Owen Edgar Stanfield, 91, of Effingham, and a former longtime Charleston resident, passed away on Friday, Dec. 6, 2013 at his Lavender Ridge home in Effingham.
Visitation for family and friends will be held from 10 to 11 a.m. Wednesday at Adams Funeral Chapel, Charleston. Funeral Services honoring and celebrating his life will be held at 11 a.m. Wednesday at the funeral chapel with Reverend Dr. Thomas Hawkins and Reverend Jan Hawkins officiating. Burial with Military Rites conducted by the Honor Guard of the Charleston VFW Paul McVey Post 1592 will follow in Roselawn Cemetery. It is requested that thoughtful donations in his honor be made to First Presbyterian Church in Charleston. Gifts may be left on the memorial table at the visitation or service or may be mailed to Adams Funeral Chapel, 2330 Shawnee Dr., Charleston, IL 61920.
Owen’s memorial website is available at www.adamsfuneralchapel.com, where condolences may be sent to the family by clicking on obituaries.
Owen was born on July 12, 1922 in Coles County, a son of the late Speed and Lottie (Pearcy) Stanfield. He married Betty Ruth Osborn on Oct. 25, 1947 at the First Christian Church in Charleston and it was a loving marriage and friendship which endured for 64 years.
Owen Stanfield truly served his country faithfully and honorably. He was a World War II United States Army Veteran who participated in four major campaigns: Normandy, Northern France, Rhineland and the Ardennes. On Dec. 19, 1944, he and what was left of K Company, 110th Infantry Regiment, 28th Infantry Division, were captured at the Battle of the Bulge and spent the next 105 days in a POW Camp (Stalag IX, Bad-Orb, Germany) before being liberated by Allied troops.
Following his military service Owen was employed by Supreme Dairy before accepting a position at Eastern Illinois University. Owen was employed at EIU for 31 years, the last 16 as Superintendent of Grounds.
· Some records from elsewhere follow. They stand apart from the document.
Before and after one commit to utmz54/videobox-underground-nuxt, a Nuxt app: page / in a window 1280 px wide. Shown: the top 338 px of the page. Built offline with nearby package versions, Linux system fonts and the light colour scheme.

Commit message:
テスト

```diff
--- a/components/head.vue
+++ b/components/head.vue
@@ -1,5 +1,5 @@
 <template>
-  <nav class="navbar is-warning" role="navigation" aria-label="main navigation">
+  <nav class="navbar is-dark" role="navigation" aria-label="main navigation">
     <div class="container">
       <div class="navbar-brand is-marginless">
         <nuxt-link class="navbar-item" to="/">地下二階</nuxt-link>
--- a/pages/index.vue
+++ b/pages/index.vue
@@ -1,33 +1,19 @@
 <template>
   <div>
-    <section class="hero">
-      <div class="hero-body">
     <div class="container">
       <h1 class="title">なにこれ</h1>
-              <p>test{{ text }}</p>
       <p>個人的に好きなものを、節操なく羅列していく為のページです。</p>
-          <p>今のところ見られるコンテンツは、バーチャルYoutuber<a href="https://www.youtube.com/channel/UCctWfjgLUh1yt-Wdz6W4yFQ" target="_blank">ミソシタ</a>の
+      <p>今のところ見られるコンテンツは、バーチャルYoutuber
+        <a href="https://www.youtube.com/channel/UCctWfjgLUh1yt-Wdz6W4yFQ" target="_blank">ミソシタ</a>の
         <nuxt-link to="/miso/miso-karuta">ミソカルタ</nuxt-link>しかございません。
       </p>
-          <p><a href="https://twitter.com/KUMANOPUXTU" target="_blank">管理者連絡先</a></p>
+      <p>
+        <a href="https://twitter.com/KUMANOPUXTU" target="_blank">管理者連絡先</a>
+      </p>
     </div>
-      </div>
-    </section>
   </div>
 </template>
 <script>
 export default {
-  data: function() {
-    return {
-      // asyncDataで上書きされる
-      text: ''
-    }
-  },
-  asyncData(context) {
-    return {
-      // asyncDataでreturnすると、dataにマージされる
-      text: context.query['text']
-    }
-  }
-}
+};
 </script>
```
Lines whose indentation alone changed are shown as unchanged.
Owen was a life member of the Charleston VFW Paul McVey Post 1592 and the American Legion, and was also a longtime faithful member of the First Presbyterian Church in Charleston.